Translate the Steps Into Online Lessons
Now that you have the key steps in order, group these steps into lessons. For instance, you can group developing a professional LinkedIn network, increasing follower count, and joining relevant groups on Twitter and Facebook into one lesson, 'Maximizing your social media reach'
As you are grouping steps, don’t include too many lessons in a course. Keep in mind that many learners won’t complete the course in one go, while others may jump around the sections a lot. Therefore, it’s important to ensure that you don’t make it too difficult to find specific lectures within the online course.
Use logic when arranging the lessons. Your curriculum should make sense. For instance, if you are making a social media marketing curriculum, it makes sense to start with the basics and then include the more difficult, time-consuming, and paid marketing strategies.
Split the Lessons Into Lectures
To further simplify course delivery and make lesson navigation easy for learners, break down the lessons into lectures in a logical way. Instead of stuffing a lot of information in a long 30-minute video, divide the lessons into multiple videos that don’t exceed 10 minutes.

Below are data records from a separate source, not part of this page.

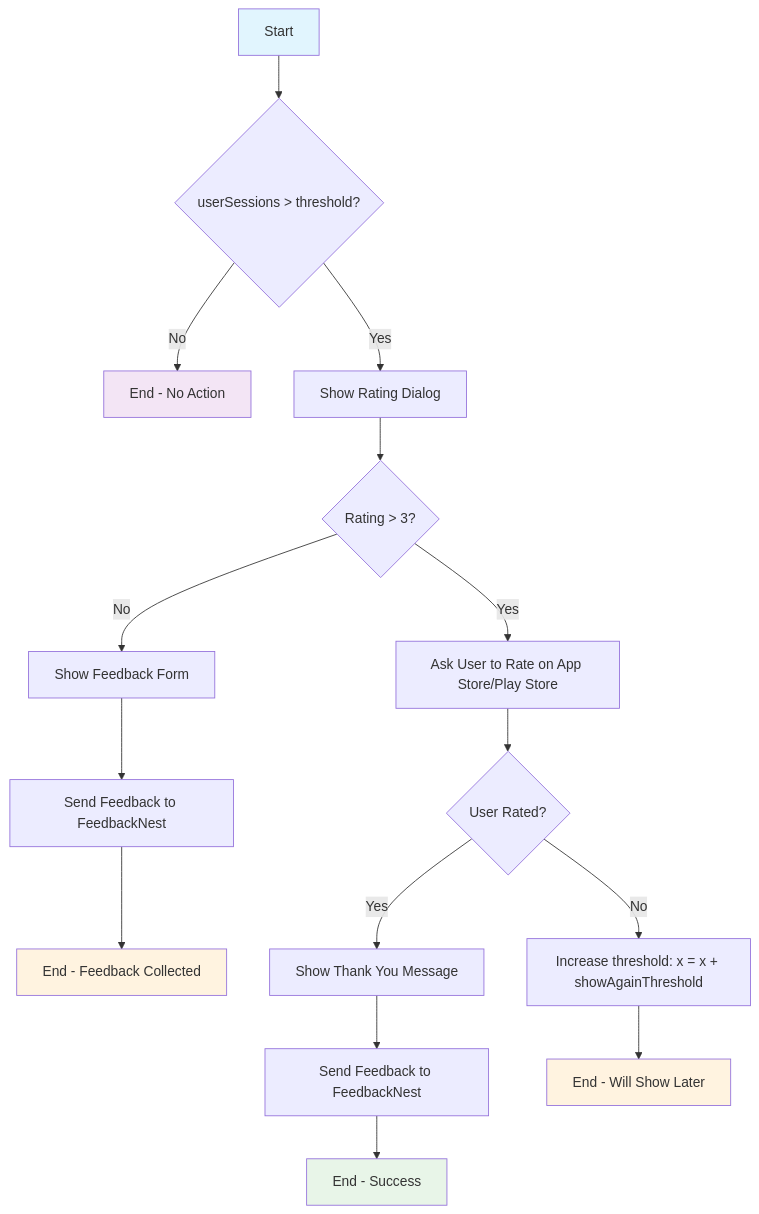
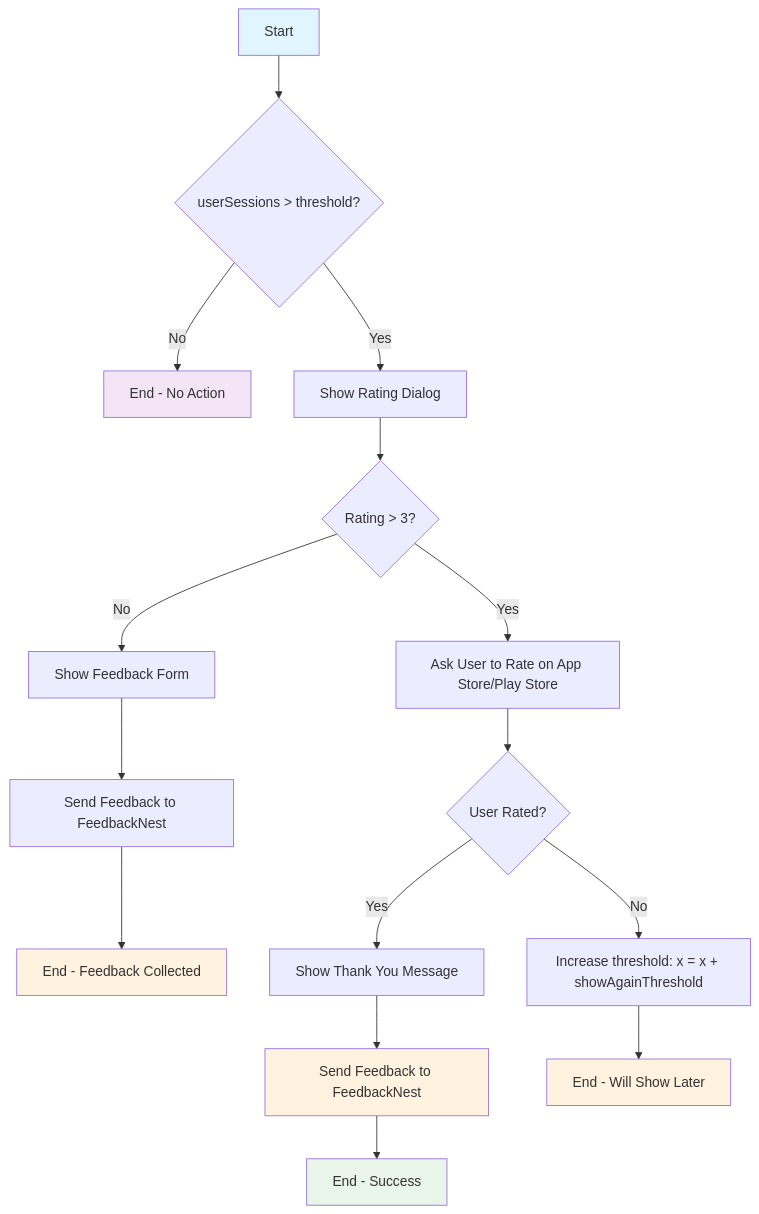
The diagram in README.md (subhadiprudra/fancy_rating_bar), drawn with Mermaid before and after one commit.

Commit message:
readme change

````diff
--- a/README.md
+++ b/README.md
@@ -11,23 +11,24 @@
 ```mermaid
 flowchart TD
     A[Start] --> B{userSessions > threshold?}
     B -->|No| C[End - No Action]
     B -->|Yes| D[Show Rating Dialog]
     D --> E{Rating > 3?}
     E -->|No| F[Show Feedback Form]
     F --> G[Send Feedback to FeedbackNest]
     G --> H[End - Feedback Collected]
     E -->|Yes| I[Ask User to Rate on App Store/Play Store]
     I --> J{User Rated?}
     J -->|Yes| K[Show Thank You Message]
     K --> L[Send Feedback to FeedbackNest]
     L --> M[End - Success]
     J -->|No| N[Increase threshold: x = x + showAgainThreshold]
     N --> O[End - Will Show Later]
     
     style A fill:#e1f5fe
     style C fill:#f3e5f5
     style H fill:#fff3e0
     style M fill:#e8f5e8
     style O fill:#fff3e0
+    style L fill:#fff3e0
 ```
````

There is no hard and fast rule to keep the videos as short as 10 minutes. Training videos for certain skills, such as painting or cooking, can be longer than 30 minutes. In fact, learners wouldn’t like such training videos to be split into parts.
Hence, organize the lessons into lectures depending on your specific subject. Some courses tend to have pretty obvious organization. For others, you will need to use your knowledge, experience, and intuition.
Use Stories When Creating the Curriculum
When you are creating an online course curriculum, include stories as that fosters engagement, which leads to effective learning. Therefore, you must use them in your online courses. Keeping that in mind, your curriculum should include engaging story scripts to deliver concepts and ideas.
However, the scripts, images, or videos you use must be highly relevant to the targeted learners. They will only be able to captivate them if they happen to be something the learners can relate to.
Plan for Assessments
Finally, don't forget to define how you're going to evaluate the learners in your online course curriculum. This will help determine whether the learners acquired the knowledge and skills that they set out to achieve.
This will in turn determine the success and value of the curriculum as well as the course format and delivery. For evaluation, you can use quizzes in between lessons, ask questions through the scenarios and stories used, take comprehensive tests at the end of the course.
Remember: U-Turns are Allowed
As a first-year teacher, you may be creating an online course curriculum for the first time. While there are always exceptions, there is a high chance that you may not be able to perfect the curriculum the first time around. You may not even get there on your 2nd or 3rd try and that’s alright.
Sometimes, a curriculum looks flawless, but it’s not, and one can only find out how effective a curriculum is once they implement it.
Once you are done creating a curriculum, begin delivering the course, and analyze its performance. You will never know whether the content, stories, quizzes, and assessments are a good fit for the targeted learners until they are presented to them.
During the delivery, some aspects will work out perfectly, while others may not. This is part of curriculum development. Use the failures to refine the curriculum and create a better one next time around.
By now, you should have developed a clear idea about how online course curriculums are designed. As long as you are an expert in the field you’re trying to train learners in, creating an online course curriculum should be easy for you. If you are new to it, don’t worry, you will learn over time.
Once you’re done creating an online course curriculum for your eLearning course, get in touch with Raccoon Gang to translate it into course content!